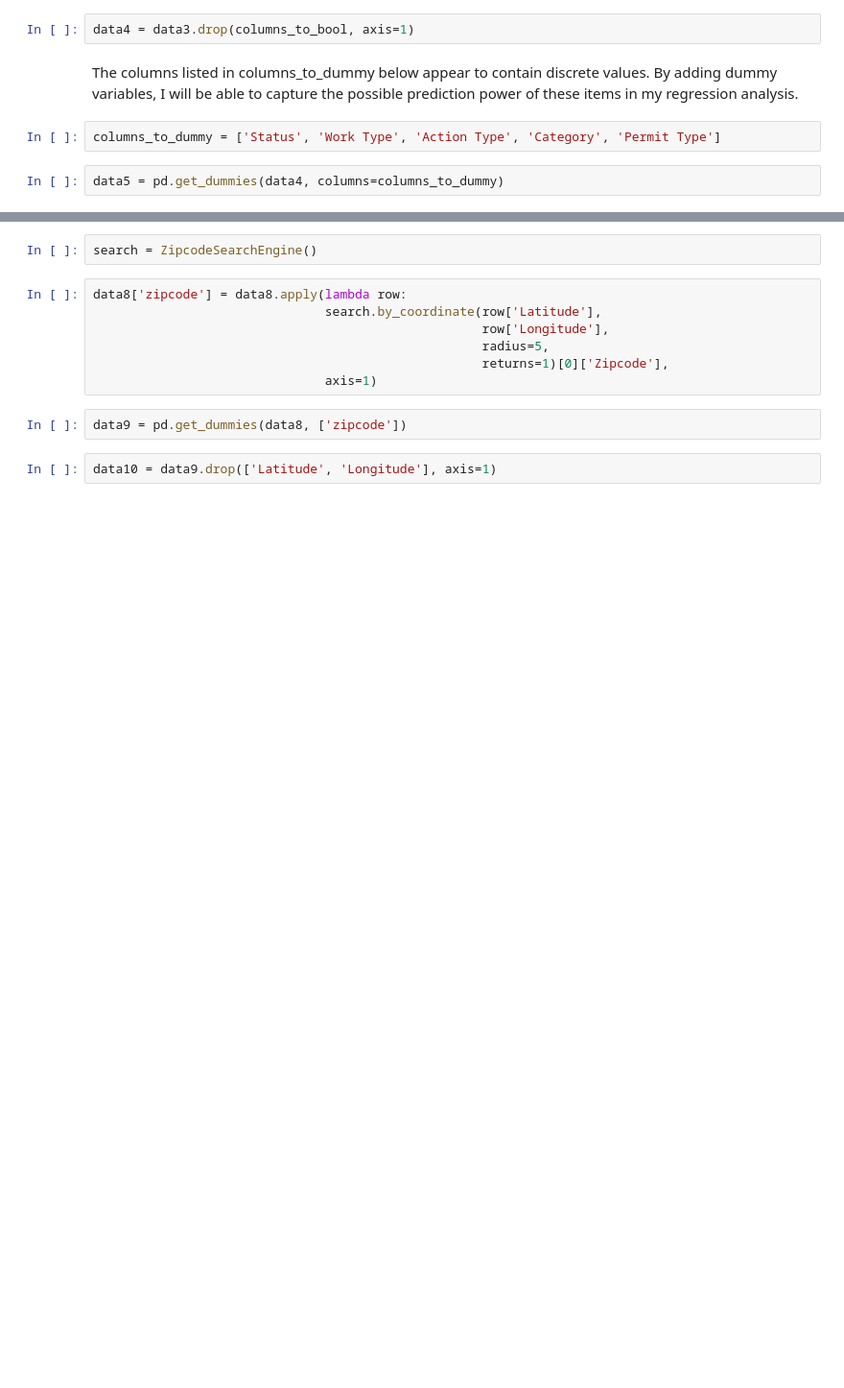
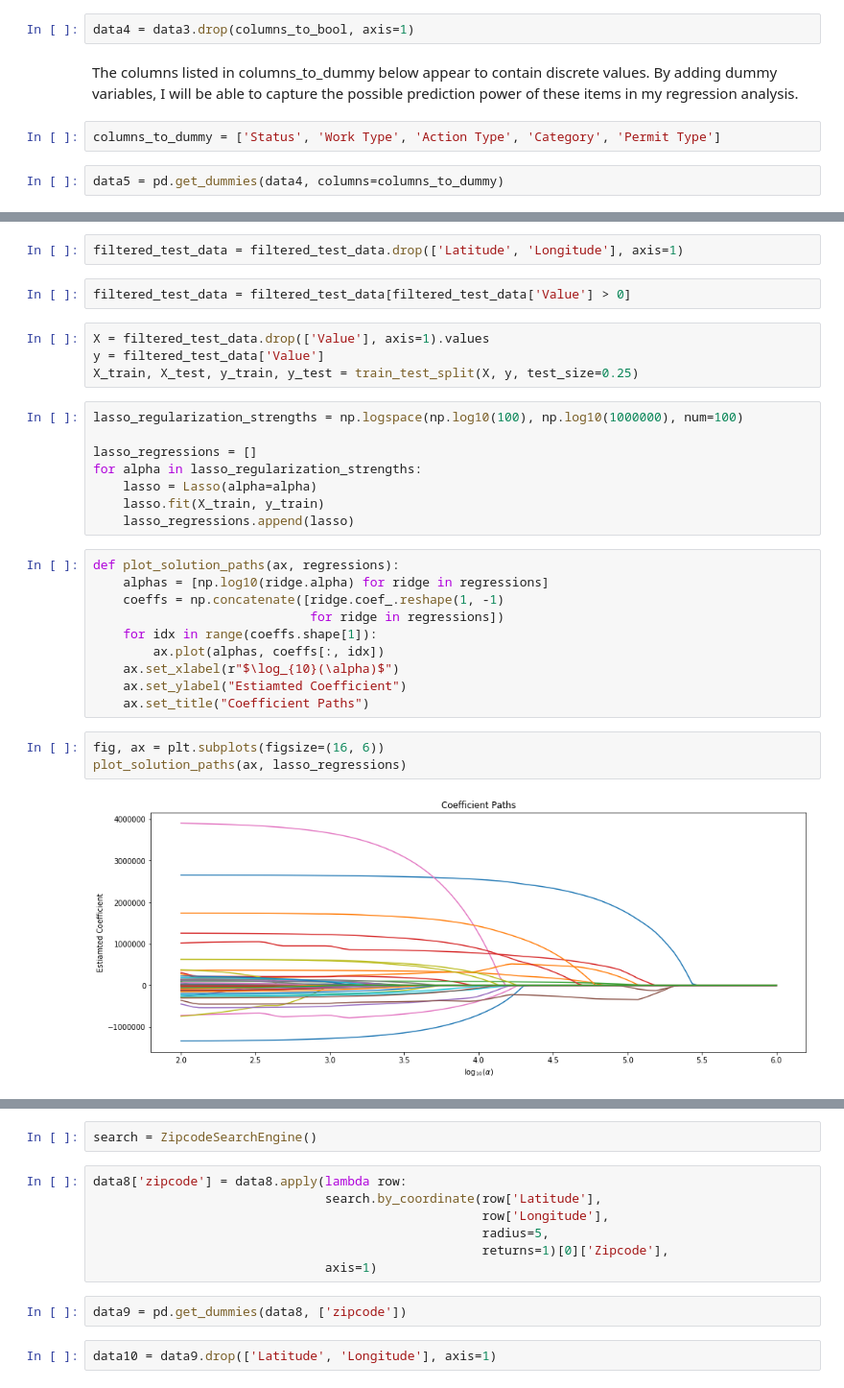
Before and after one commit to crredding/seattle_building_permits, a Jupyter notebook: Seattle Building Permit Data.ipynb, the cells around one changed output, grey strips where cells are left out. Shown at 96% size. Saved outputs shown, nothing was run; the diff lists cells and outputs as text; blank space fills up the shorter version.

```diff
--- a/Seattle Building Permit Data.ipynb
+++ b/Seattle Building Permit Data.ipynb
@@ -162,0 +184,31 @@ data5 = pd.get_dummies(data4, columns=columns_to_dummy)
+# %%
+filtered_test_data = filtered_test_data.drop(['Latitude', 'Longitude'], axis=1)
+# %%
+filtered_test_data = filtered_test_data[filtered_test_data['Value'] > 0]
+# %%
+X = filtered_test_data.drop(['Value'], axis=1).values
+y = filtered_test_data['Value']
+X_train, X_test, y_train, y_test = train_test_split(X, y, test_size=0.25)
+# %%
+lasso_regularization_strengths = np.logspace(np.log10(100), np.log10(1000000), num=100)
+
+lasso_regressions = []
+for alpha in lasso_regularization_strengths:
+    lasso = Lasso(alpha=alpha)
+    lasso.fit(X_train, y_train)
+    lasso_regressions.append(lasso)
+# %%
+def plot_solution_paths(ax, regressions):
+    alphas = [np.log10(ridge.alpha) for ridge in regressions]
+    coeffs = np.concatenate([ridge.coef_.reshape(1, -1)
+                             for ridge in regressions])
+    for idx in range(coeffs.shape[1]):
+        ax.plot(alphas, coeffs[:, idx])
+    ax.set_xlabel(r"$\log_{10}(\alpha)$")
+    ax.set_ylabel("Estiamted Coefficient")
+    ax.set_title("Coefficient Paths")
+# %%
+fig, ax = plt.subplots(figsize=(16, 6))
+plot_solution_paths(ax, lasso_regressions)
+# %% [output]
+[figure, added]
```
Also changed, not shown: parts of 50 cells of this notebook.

++++++

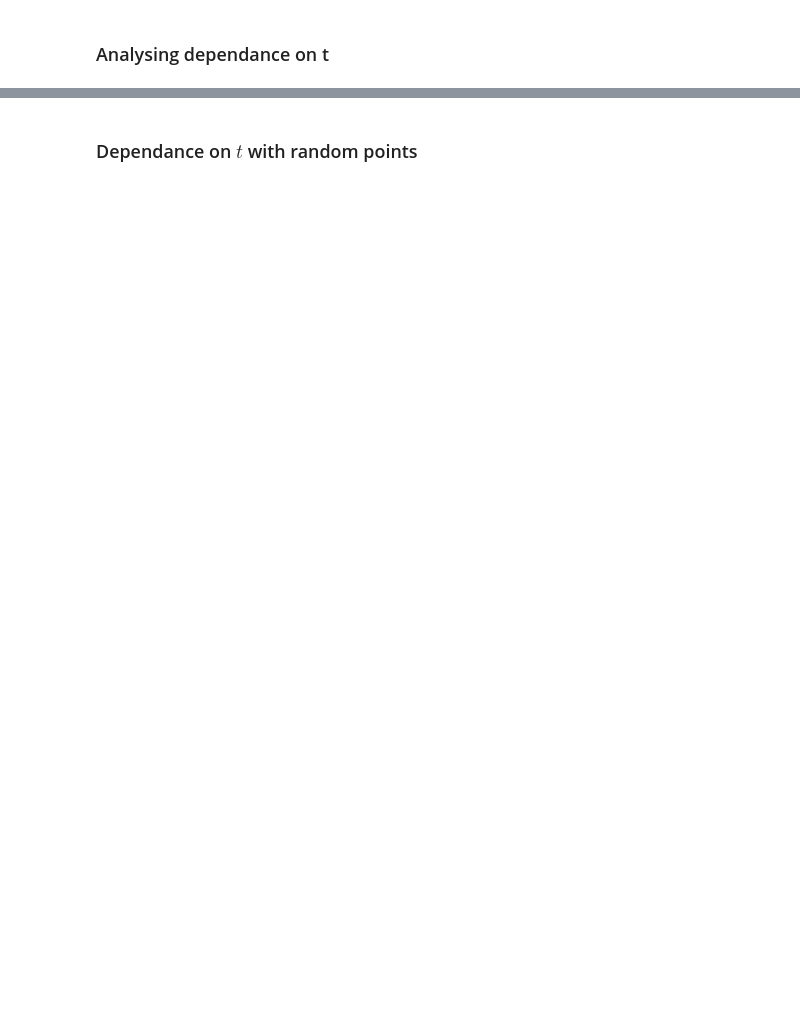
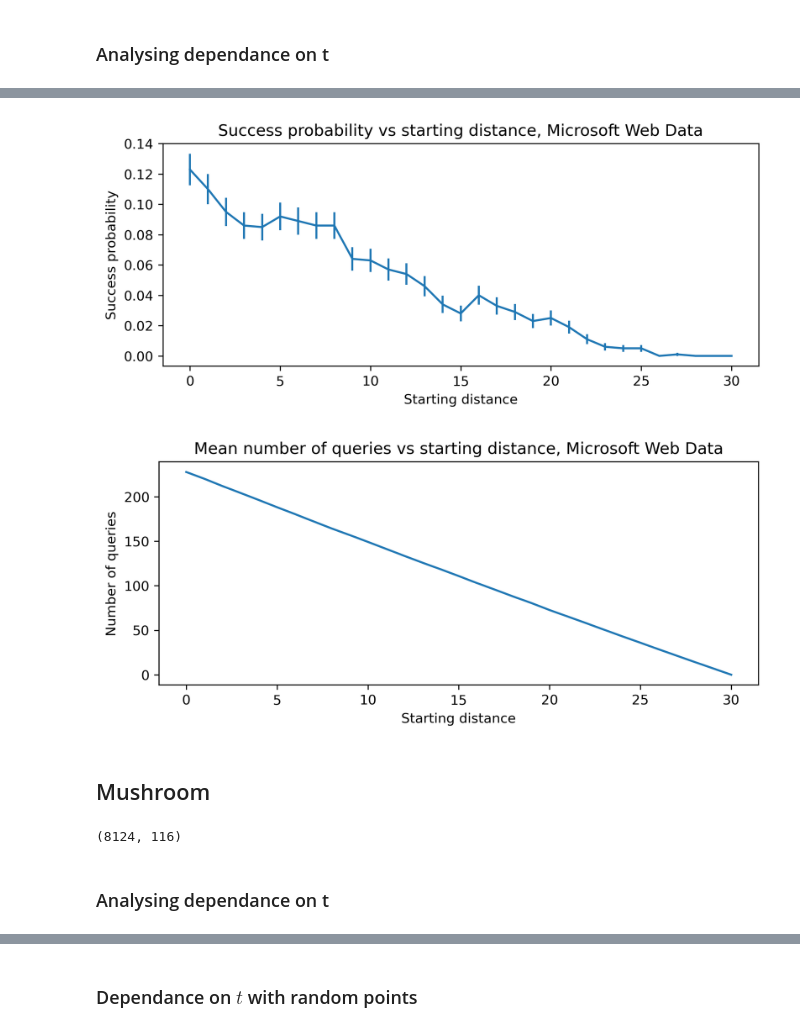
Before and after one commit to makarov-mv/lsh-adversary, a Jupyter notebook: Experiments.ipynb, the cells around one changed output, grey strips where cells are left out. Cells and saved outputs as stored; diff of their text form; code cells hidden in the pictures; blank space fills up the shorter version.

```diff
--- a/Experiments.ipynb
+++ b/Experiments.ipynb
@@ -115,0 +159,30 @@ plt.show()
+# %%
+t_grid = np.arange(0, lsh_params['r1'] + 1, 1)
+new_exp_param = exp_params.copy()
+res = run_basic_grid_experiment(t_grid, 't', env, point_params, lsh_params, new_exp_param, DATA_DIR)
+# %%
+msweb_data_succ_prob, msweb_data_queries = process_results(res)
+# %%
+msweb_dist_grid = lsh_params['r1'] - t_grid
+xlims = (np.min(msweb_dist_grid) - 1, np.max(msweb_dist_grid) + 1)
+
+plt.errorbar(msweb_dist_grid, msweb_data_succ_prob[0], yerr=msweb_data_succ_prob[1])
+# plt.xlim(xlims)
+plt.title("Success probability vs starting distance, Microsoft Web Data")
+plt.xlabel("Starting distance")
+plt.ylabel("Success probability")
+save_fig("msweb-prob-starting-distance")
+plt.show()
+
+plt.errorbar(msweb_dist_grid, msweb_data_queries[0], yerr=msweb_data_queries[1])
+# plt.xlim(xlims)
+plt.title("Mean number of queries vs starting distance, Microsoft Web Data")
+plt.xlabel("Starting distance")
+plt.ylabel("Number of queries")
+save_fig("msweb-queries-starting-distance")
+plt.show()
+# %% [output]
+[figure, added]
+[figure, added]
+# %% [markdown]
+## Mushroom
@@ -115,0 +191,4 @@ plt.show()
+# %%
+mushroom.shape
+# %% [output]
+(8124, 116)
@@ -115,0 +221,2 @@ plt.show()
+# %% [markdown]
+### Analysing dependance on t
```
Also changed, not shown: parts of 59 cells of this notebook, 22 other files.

++++++

Task = Please report every line of the listing that contains the string "notebook".

Result for this task =
Before and after one commit to crredding/seattle_building_permits, a Jupyter notebook: Seattle Building Permit Data.ipynb, the cells around one changed output, grey strips where cells are left out. Shown at 96% size. Saved outputs shown, nothing was run; the diff lists cells and outputs as text; blank space fills up the shorter version.
Also changed, not shown: parts of 50 cells of this notebook.
Before and after one commit to makarov-mv/lsh-adversary, a Jupyter notebook: Experiments.ipynb, the cells around one changed output, grey strips where cells are left out. Cells and saved outputs as stored; diff of their text form; code cells hidden in the pictures; blank space fills up the shorter version.
Also changed, not shown: parts of 59 cells of this notebook, 22 other files.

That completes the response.